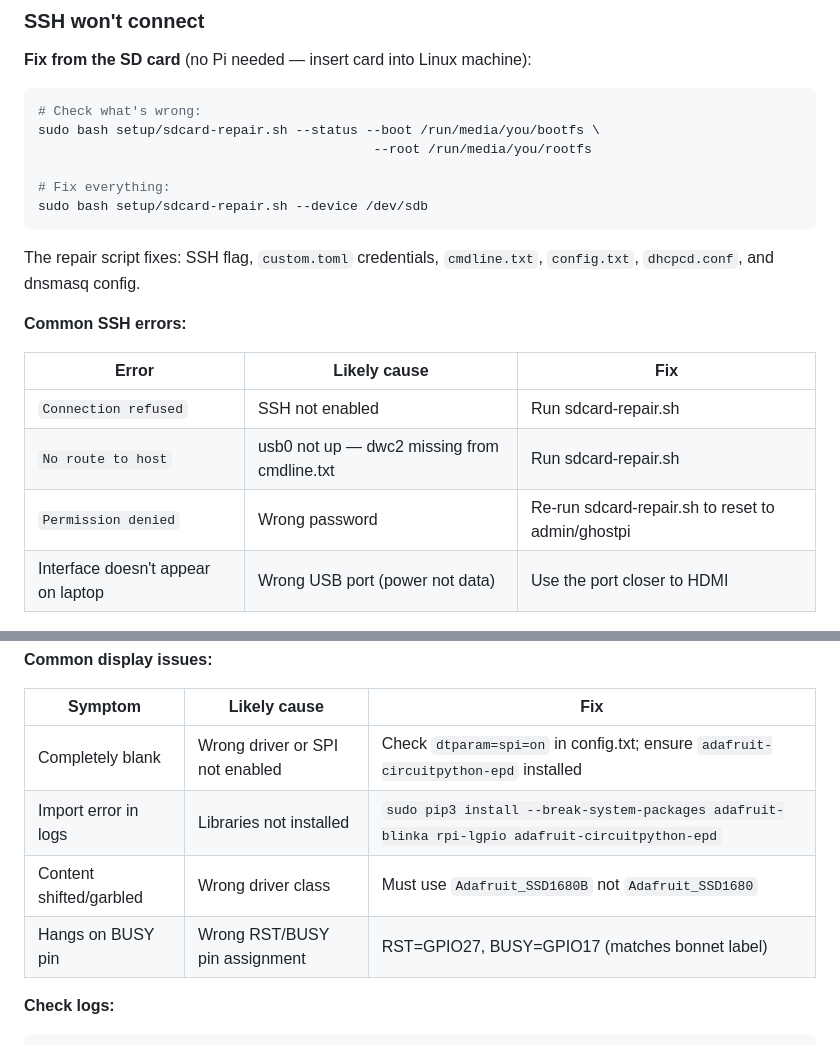
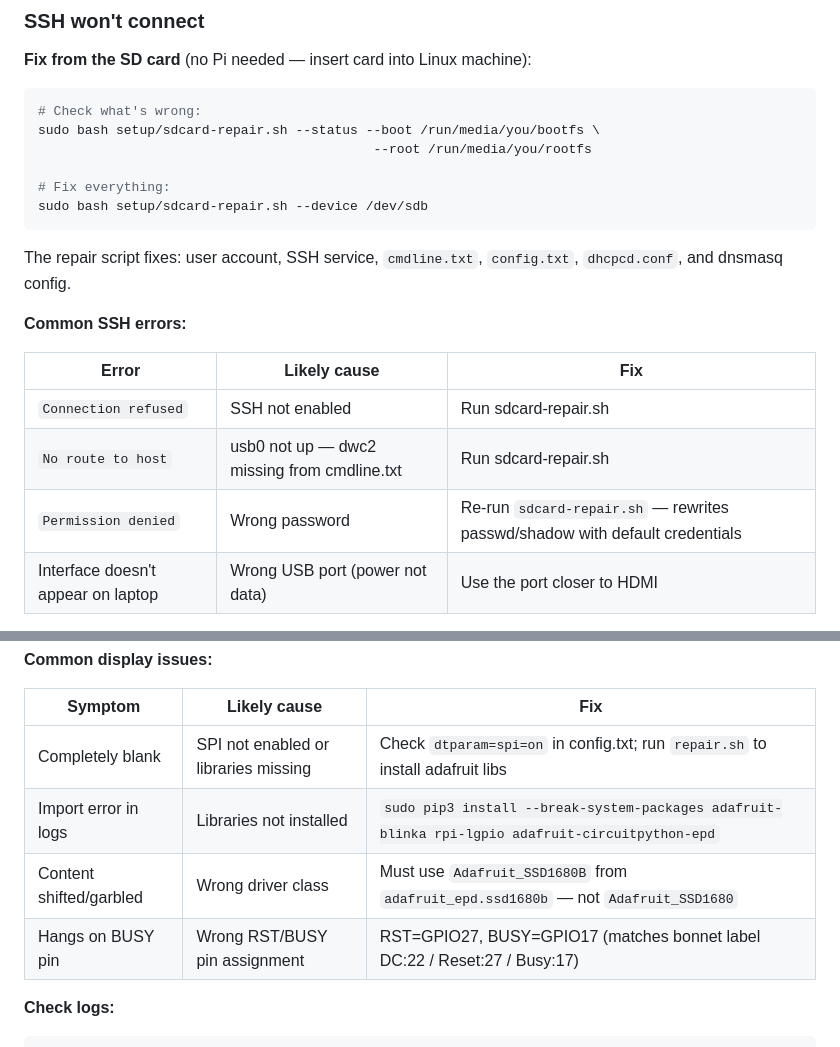
Before and after one commit to TheRealBastioul/ghostpi, a Markdown page: README.md, 2 parts joined by grey strips. Drawn GitHub-style.

Commit message:
Update README for display/SSH fixes; add README standing instruction to CLAUDE.md
- README: repair script description no longer references custom.toml
- README: Permission denied fix updated to reflect direct passwd/shadow approach
- README: display troubleshooting table updated with correct driver/pin info
- CLAUDE.md: added standing instruction to keep README in sync with every change

Co-Authored-By: Claude Sonnet 4.6 <noreply@anthropic.com>

````diff
--- a/README.md
+++ b/README.md
@@ -232,7 +232,7 @@ sudo bash setup/sdcard-repair.sh --status --boot /run/media/you/bootfs \
 sudo bash setup/sdcard-repair.sh --device /dev/sdb
 ```
 
-The repair script fixes: SSH flag, `custom.toml` credentials, `cmdline.txt`,
+The repair script fixes: user account, SSH service, `cmdline.txt`,
 `config.txt`, `dhcpcd.conf`, and dnsmasq config.
 
 **Common SSH errors:**
@@ -241,7 +241,7 @@ The repair script fixes: SSH flag, `custom.toml` credentials, `cmdline.txt`,
 |-------|-------------|-----|
 | `Connection refused` | SSH not enabled | Run sdcard-repair.sh |
 | `No route to host` | usb0 not up — dwc2 missing from cmdline.txt | Run sdcard-repair.sh |
-| `Permission denied` | Wrong password | Re-run sdcard-repair.sh to reset to admin/ghostpi |
+| `Permission denied` | Wrong password | Re-run `sdcard-repair.sh` — rewrites passwd/shadow with default credentials |
 | Interface doesn't appear on laptop | Wrong USB port (power not data) | Use the port closer to HDMI |
 
 **Check on the Pi (if you can SSH):**
@@ -271,10 +271,10 @@ sudo bash ~/ghostpi/setup/diag-display.sh
 
 | Symptom | Likely cause | Fix |
 |---------|-------------|-----|
-| Completely blank | Wrong driver or SPI not enabled | Check `dtparam=spi=on` in config.txt; ensure `adafruit-circuitpython-epd` installed |
+| Completely blank | SPI not enabled or libraries missing | Check `dtparam=spi=on` in config.txt; run `repair.sh` to install adafruit libs |
 | Import error in logs | Libraries not installed | `sudo pip3 install --break-system-packages adafruit-blinka rpi-lgpio adafruit-circuitpython-epd` |
-| Content shifted/garbled | Wrong driver class | Must use `Adafruit_SSD1680B` not `Adafruit_SSD1680` |
-| Hangs on BUSY pin | Wrong RST/BUSY pin assignment | RST=GPIO27, BUSY=GPIO17 (matches bonnet label) |
+| Content shifted/garbled | Wrong driver class | Must use `Adafruit_SSD1680B` from `adafruit_epd.ssd1680b` — not `Adafruit_SSD1680` |
+| Hangs on BUSY pin | Wrong RST/BUSY pin assignment | RST=GPIO27, BUSY=GPIO17 (matches bonnet label DC:22 / Reset:27 / Busy:17) |
 
 **Check logs:**
 ```bash
````
Also changed, not shown: CLAUDE.md (+5 -0 lines).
——————
> **INSTRUCTIONS FOR THE TASK**:
Your reply must reproduce all of the entries exactly and contain no pictures.

> **SOLUTION TO THE EXERCISE**:
Before and after one commit to TheRealBastioul/ghostpi, a Markdown page: README.md, 2 parts joined by grey strips. Drawn GitHub-style.

Commit message:
Update README for display/SSH fixes; add README standing instruction to CLAUDE.md
- README: repair script description no longer references custom.toml
- README: Permission denied fix updated to reflect direct passwd/shadow approach
- README: display troubleshooting table updated with correct driver/pin info
- CLAUDE.md: added standing instruction to keep README in sync with every change

Co-Authored-By: Claude Sonnet 4.6 <noreply@anthropic.com>

````diff
--- a/README.md
+++ b/README.md
@@ -232,7 +232,7 @@ sudo bash setup/sdcard-repair.sh --status --boot /run/media/you/bootfs \
 sudo bash setup/sdcard-repair.sh --device /dev/sdb
 ```
 
-The repair script fixes: SSH flag, `custom.toml` credentials, `cmdline.txt`,
+The repair script fixes: user account, SSH service, `cmdline.txt`,
 `config.txt`, `dhcpcd.conf`, and dnsmasq config.
 
 **Common SSH errors:**
@@ -241,7 +241,7 @@ The repair script fixes: SSH flag, `custom.toml` credentials, `cmdline.txt`,
 |-------|-------------|-----|
 | `Connection refused` | SSH not enabled | Run sdcard-repair.sh |
 | `No route to host` | usb0 not up — dwc2 missing from cmdline.txt | Run sdcard-repair.sh |
-| `Permission denied` | Wrong password | Re-run sdcard-repair.sh to reset to admin/ghostpi |
+| `Permission denied` | Wrong password | Re-run `sdcard-repair.sh` — rewrites passwd/shadow with default credentials |
 | Interface doesn't appear on laptop | Wrong USB port (power not data) | Use the port closer to HDMI |
 
 **Check on the Pi (if you can SSH):**
@@ -271,10 +271,10 @@ sudo bash ~/ghostpi/setup/diag-display.sh
 
 | Symptom | Likely cause | Fix |
 |---------|-------------|-----|
-| Completely blank | Wrong driver or SPI not enabled | Check `dtparam=spi=on` in config.txt; ensure `adafruit-circuitpython-epd` installed |
+| Completely blank | SPI not enabled or libraries missing | Check `dtparam=spi=on` in config.txt; run `repair.sh` to install adafruit libs |
 | Import error in logs | Libraries not installed | `sudo pip3 install --break-system-packages adafruit-blinka rpi-lgpio adafruit-circuitpython-epd` |
-| Content shifted/garbled | Wrong driver class | Must use `Adafruit_SSD1680B` not `Adafruit_SSD1680` |
-| Hangs on BUSY pin | Wrong RST/BUSY pin assignment | RST=GPIO27, BUSY=GPIO17 (matches bonnet label) |
+| Content shifted/garbled | Wrong driver class | Must use `Adafruit_SSD1680B` from `adafruit_epd.ssd1680b` — not `Adafruit_SSD1680` |
+| Hangs on BUSY pin | Wrong RST/BUSY pin assignment | RST=GPIO27, BUSY=GPIO17 (matches bonnet label DC:22 / Reset:27 / Busy:17) |
 
 **Check logs:**
 ```bash
````
Also changed, not shown: CLAUDE.md (+5 -0 lines).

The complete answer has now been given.